Does Uppark have a Capability Brown connection?
The name Lancelot 'Capability' Brown is often associated with many a fine country estate. But was Britain's most famous landscape designer responsible for the idyllic setting at Uppark?
Shortly after the Uppark estate was bought by Sir Matthew Fetherstonhaugh in 1747, a plan of the principal site was created. As well as the location of the house and the new service blocks, it shows the layout of the serpentine paths through the pleasure ground and a variety of other features. Some of these features may never have been implemented, or have simply been lost over time.

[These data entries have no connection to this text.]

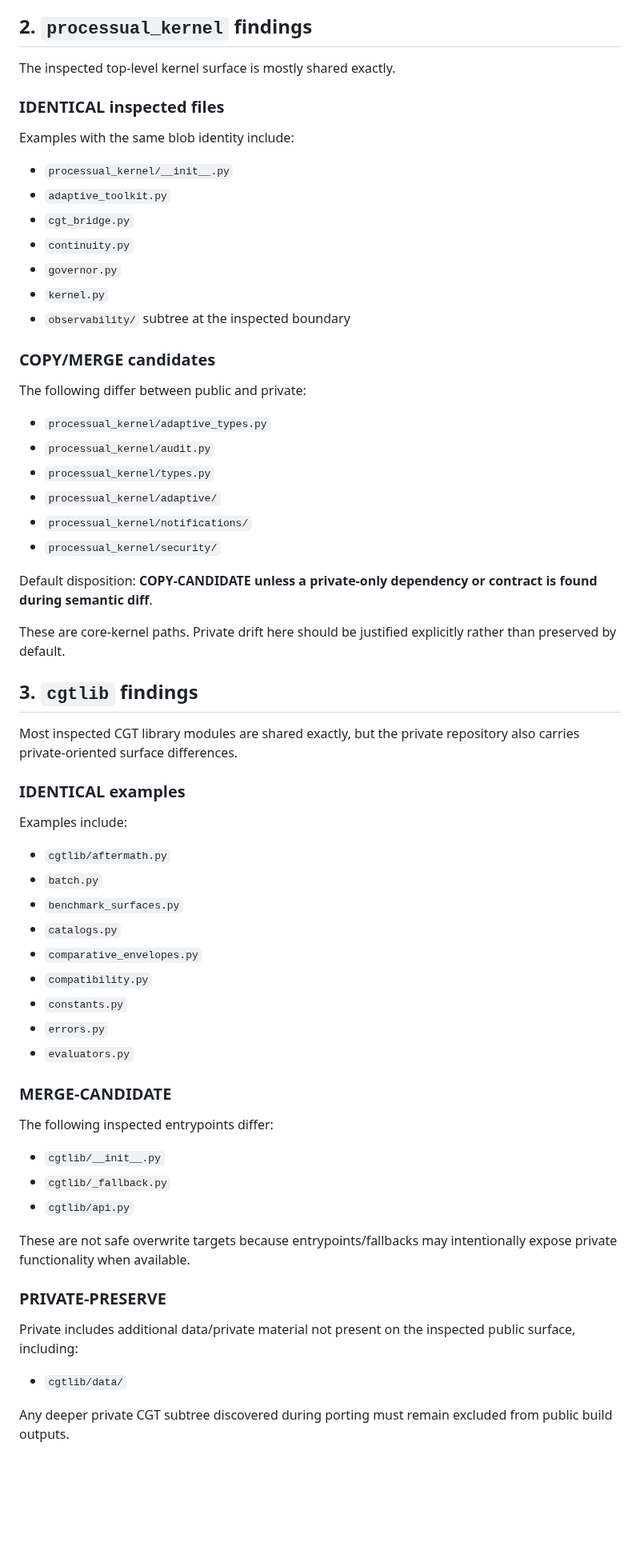
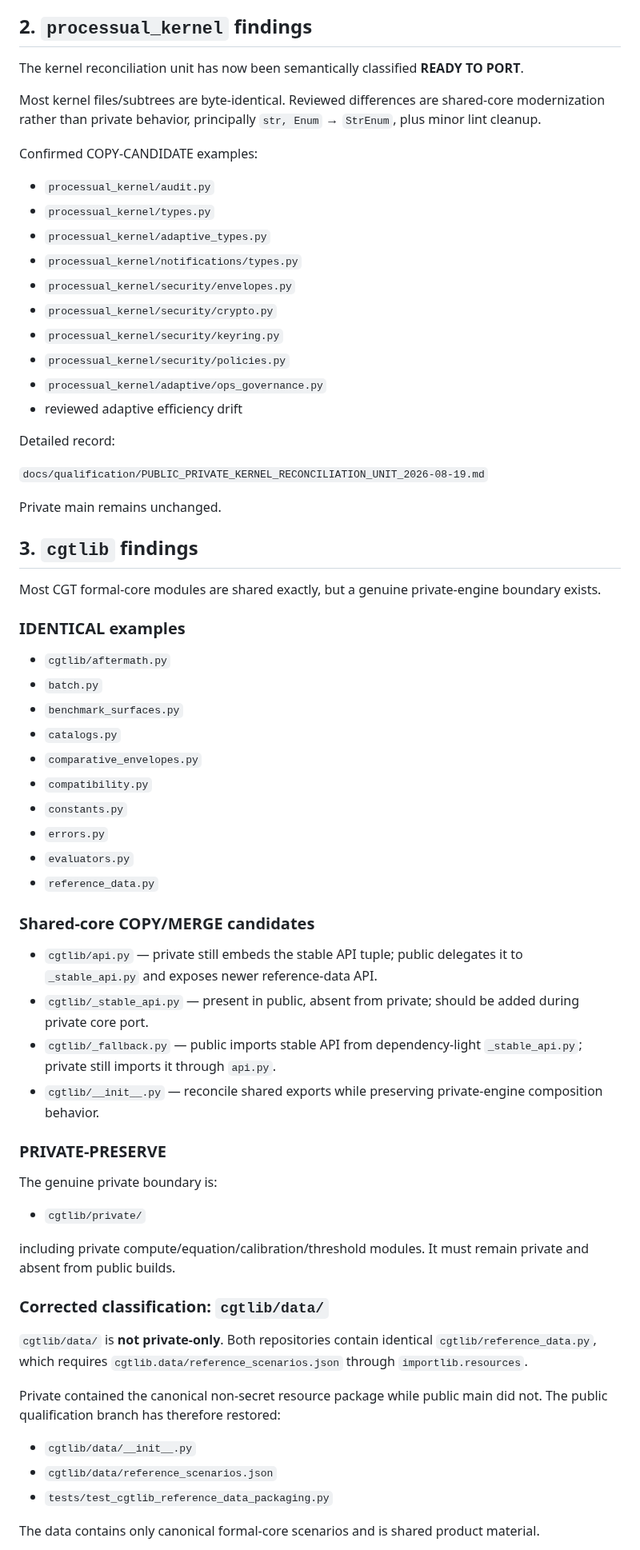
Before and after one commit to don-zak/processual-maestro-kernel, a Markdown page: docs/qualification/PUBLIC_PRIVATE_RECONCILIATION_MATRIX_2026-08-19.md, the part around one of its changes. Shown at 80% size. GitHub-like rendering; blank space fills up the shorter version.

Commit message:
docs: correct cgtlib reconciliation boundary

```diff
--- a/docs/qualification/PUBLIC_PRIVATE_RECONCILIATION_MATRIX_2026-08-19.md
+++ b/docs/qualification/PUBLIC_PRIVATE_RECONCILIATION_MATRIX_2026-08-19.md
@@ -51,42 +51,34 @@ Reason: environment/runtime/build differences can encode private deployment beha
 
 ## 2. `processual_kernel` findings
 
-The inspected top-level kernel surface is mostly shared exactly.
+The kernel reconciliation unit has now been semantically classified **READY TO PORT**.
 
-### IDENTICAL inspected files
+Most kernel files/subtrees are byte-identical. Reviewed differences are shared-core modernization rather than private behavior, principally `str, Enum` → `StrEnum`, plus minor lint cleanup.
 
-Examples with the same blob identity include:
+Confirmed COPY-CANDIDATE examples:
 
-- `processual_kernel/__init__.py`
-- `adaptive_toolkit.py`
-- `cgt_bridge.py`
-- `continuity.py`
-- `governor.py`
-- `kernel.py`
-- `observability/` subtree at the inspected boundary
-
-### COPY/MERGE candidates
-
-The following differ between public and private:
-
-- `processual_kernel/adaptive_types.py`
 - `processual_kernel/audit.py`
 - `processual_kernel/types.py`
-- `processual_kernel/adaptive/`
-- `processual_kernel/notifications/`
-- `processual_kernel/security/`
+- `processual_kernel/adaptive_types.py`
+- `processual_kernel/notifications/types.py`
+- `processual_kernel/security/envelopes.py`
+- `processual_kernel/security/crypto.py`
+- `processual_kernel/security/keyring.py`
+- `processual_kernel/security/policies.py`
+- `processual_kernel/adaptive/ops_governance.py`
+- reviewed adaptive efficiency drift
 
-Default disposition: **COPY-CANDIDATE unless a private-only dependency or contract is found during semantic diff**.
+Detailed record:
 
-These are core-kernel paths. Private drift here should be justified explicitly rather than preserved by default.
+`docs/qualification/PUBLIC_PRIVATE_KERNEL_RECONCILIATION_UNIT_2026-08-19.md`
+
+Private main remains unchanged.
 
 ## 3. `cgtlib` findings
 
-Most inspected CGT library modules are shared exactly, but the private repository also carries private-oriented surface differences.
+Most CGT formal-core modules are shared exactly, but a genuine private-engine boundary exists.
 
 ### IDENTICAL examples
-
-Examples include:
 
 - `cgtlib/aftermath.py`
 - `batch.py`
@@ -97,21 +89,32 @@ Examples include:
 - `constants.py`
 - `errors.py`
 - `evaluators.py`
+- `reference_data.py`
 
-### MERGE-CANDIDATE
+### Shared-core COPY/MERGE candidates
 
-The following inspected entrypoints differ:
-
-- `cgtlib/__init__.py`
-- `cgtlib/_fallback.py`
-- `cgtlib/api.py`
-
-These are not safe overwrite targets because entrypoints/fallbacks may intentionally expose private functionality when available.
+- `cgtlib/api.py` — private still embeds the stable API tuple; public delegates it to `_stable_api.py` and exposes newer reference-data API.
+- `cgtlib/_stable_api.py` — present in public, absent from private; should be added during private core port.
+- `cgtlib/_fallback.py` — public imports stable API from dependency-light `_stable_api.py`; private still imports it through `api.py`.
+- `cgtlib/__init__.py` — reconcile shared exports while preserving private-engine composition behavior.
 
 ### PRIVATE-PRESERVE
 
-Private includes additional data/private material not present on the inspected public surface, including:
+The genuine private boundary is:
 
-- `cgtlib/data/`
+- `cgtlib/private/`
 
-Any deeper private CGT subtree discovered during porting must remain excluded from public build outputs.
+including private compute/equation/calibration/threshold modules. It must remain private and absent from public builds.
+
+### Corrected classification: `cgtlib/data/`
+
+`cgtlib/data/` is **not private-only**. Both repositories contain identical `cgtlib/reference_data.py`, which requires `cgtlib.data/reference_scenarios.json` through `importlib.resources`.
+
+Private contained the canonical non-secret resource package while public main did not. The public qualification branch has therefore restored:
+
+- `cgtlib/data/__init__.py`
+- `cgtlib/data/reference_scenarios.json`
+- `tests/test_cgtlib_reference_data_packaging.py`
+
+The data contains only canonical formal-core scenarios and is shared product material.
+
```
Also changed, not shown: other parts of docs/qualification/PUBLIC_PRIVATE_RECONCILIATION_MATRIX_2026-08-19.md (+26 -26 lines).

Although the plan is not signed, it has long been attributed to Capability Brown. It certainly shows features that are in Brown's style, such as the broadly sweeping park boundary defined by a ha-ha, informal shrubbery with open glades and specimen trees, and meandering paths around a circular basin.
Many of these features can be found at nearby Petworth, and as Brown was known to be working there from 1751 it seems possible that he might have visited Uppark during this time. However, none of Brown's surviving account books or those of Sir Matthew contain any references to confirm this.
Brown or Browne?
One reason for the confusion regarding Brown's involvement arises because of a surveyor called Thomas 'Sense' Browne. Records show that Sir Matthew hired Browne and his assistant James Crow to produce a plan of his new property, for which they were paid £300 in 1747.
It may be possible the plan they produced is in fact the one later attributed to Capability Brown, but as it was regrettably lost in the fire of 1989, further examination is now impossible.